Cycle trails of this nature have been safely implemented at many sites across the United Kingdom. Each site has individual challenges but through careful planning, one-way cycling, safety signage and the use of features along the trails such as pinch-points and speed control using tights twists or gradient, the safety of both cyclists on the track and other users of the woodland is preserved.
By building bespoke cycling trails the amount of time that cyclists and walkers spend on the same pathway is limited. Bespoke cycle tracks generally use cambers that make walking on them uncomfortable, they are narrower than some footpaths and weave through the
landscape much more than footpaths do - all these aspects put walkers off from attempting to use these trails, thereby avoiding cyclists and walkers using the same route.
There are no current permitted bridle paths in the trail areas, however, where riders wish to use multi-use trails, the trail will be of sufficient width to allow multi use (at least 2.5m) and appropriate signage will be installed to inform all users of the trail usage.
The trails on the Lanhydrock estate will be graded family friendly easy and moderate, with more difficult trails, suited to those seeking a longer ride or more of a challenge, will be at nearby Cardinham Woods. A skills area and cycle play area will be introduced close to the car park to give novice riders the chance to warm up and adjust their bike before they go into the woodlands.
Regular inspection, management and maintenance of the trails will be undertaken by the National Trust.
21. Will the cycle skills and play area become a focus for anti-social behaviour?
It has been suggested that the cycle skills and play area could become a focus for antisocial behaviour. The Trust does not see any reason why anti-social behaviour would be generated by the cycle skills and play area as the location is not in a local residential area. The National Trust has staff on call who currently respond to out-of-hours issues when they arise.

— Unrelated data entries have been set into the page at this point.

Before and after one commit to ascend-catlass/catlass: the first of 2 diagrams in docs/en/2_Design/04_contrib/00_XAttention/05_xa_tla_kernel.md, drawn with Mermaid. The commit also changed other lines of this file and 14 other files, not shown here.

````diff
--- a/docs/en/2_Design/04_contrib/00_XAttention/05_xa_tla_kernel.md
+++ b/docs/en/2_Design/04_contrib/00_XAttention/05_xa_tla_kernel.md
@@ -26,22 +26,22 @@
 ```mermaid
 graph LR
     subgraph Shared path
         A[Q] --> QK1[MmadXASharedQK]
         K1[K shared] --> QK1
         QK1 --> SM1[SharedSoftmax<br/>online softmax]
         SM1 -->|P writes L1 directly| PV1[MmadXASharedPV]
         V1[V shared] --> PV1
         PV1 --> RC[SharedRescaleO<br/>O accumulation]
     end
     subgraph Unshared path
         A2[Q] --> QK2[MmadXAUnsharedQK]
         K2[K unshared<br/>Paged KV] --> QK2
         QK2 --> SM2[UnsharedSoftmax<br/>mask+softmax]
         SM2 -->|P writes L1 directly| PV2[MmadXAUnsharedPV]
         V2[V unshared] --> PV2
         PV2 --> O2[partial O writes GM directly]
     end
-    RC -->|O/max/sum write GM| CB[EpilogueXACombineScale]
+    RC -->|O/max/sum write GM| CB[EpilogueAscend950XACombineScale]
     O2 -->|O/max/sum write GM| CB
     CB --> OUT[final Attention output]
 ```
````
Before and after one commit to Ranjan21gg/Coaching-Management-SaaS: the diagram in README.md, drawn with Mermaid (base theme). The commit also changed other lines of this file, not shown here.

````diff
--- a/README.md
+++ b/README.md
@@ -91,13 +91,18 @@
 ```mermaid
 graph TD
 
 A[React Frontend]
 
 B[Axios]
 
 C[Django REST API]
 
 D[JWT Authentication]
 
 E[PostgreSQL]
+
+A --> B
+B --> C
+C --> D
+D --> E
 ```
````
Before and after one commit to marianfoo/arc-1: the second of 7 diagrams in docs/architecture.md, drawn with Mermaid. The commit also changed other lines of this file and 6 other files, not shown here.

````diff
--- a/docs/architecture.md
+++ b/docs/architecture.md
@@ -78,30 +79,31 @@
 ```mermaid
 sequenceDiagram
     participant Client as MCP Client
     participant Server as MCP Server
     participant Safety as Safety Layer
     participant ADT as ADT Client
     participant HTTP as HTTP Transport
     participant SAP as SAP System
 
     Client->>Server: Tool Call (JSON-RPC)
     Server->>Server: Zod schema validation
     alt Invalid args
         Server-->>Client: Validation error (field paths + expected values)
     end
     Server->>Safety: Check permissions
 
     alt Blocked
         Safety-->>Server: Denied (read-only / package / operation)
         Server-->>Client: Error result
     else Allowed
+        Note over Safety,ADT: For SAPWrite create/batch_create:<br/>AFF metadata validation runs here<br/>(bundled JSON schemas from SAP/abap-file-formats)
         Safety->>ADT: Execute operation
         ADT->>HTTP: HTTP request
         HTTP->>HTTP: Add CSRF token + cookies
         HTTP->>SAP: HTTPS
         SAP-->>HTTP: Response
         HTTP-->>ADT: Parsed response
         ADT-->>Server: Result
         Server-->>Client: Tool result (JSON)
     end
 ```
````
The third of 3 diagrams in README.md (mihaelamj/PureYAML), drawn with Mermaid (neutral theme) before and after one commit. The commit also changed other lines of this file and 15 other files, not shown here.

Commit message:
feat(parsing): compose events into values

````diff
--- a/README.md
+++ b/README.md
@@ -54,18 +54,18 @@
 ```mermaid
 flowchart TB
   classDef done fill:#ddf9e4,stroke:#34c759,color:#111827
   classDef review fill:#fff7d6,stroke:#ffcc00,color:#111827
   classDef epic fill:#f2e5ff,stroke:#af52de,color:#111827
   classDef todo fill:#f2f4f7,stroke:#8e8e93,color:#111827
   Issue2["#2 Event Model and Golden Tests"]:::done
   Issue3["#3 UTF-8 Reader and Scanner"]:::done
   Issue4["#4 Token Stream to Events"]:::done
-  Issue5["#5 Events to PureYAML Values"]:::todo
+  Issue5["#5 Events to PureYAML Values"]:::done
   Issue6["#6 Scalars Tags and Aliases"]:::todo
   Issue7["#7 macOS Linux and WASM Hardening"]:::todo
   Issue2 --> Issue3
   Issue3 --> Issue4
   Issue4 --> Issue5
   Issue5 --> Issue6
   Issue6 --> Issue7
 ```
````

22. Will the project create more jobs and bring more revenue into the area?
Increased visitors will create more jobs, both directly and indirectly at Lanhydrock and within the surrounding community throughout the year. It is expected that the café and cycle hire will create new jobs and other local attractions and accommodation providers in the region will benefit from the additional cycle visitors attracted to the area.
23. What are the timescales for the planning application?
This is a major planning application and Cornwall Council aims to determine the majority of such applications within 13 weeks.
Assuming the plans are submitted by the end of July 2012, we would anticipate a decision on the planning application in October 2012.
24. When will the proposed work begin?
If planning approval is granted work is expected to begin late in 2012 and will be undertaken in different phases to limit the impact on visitors and local residents.
Completion of the cycle trails is expected autumn 2013, with final completion of all works
expected spring 2014.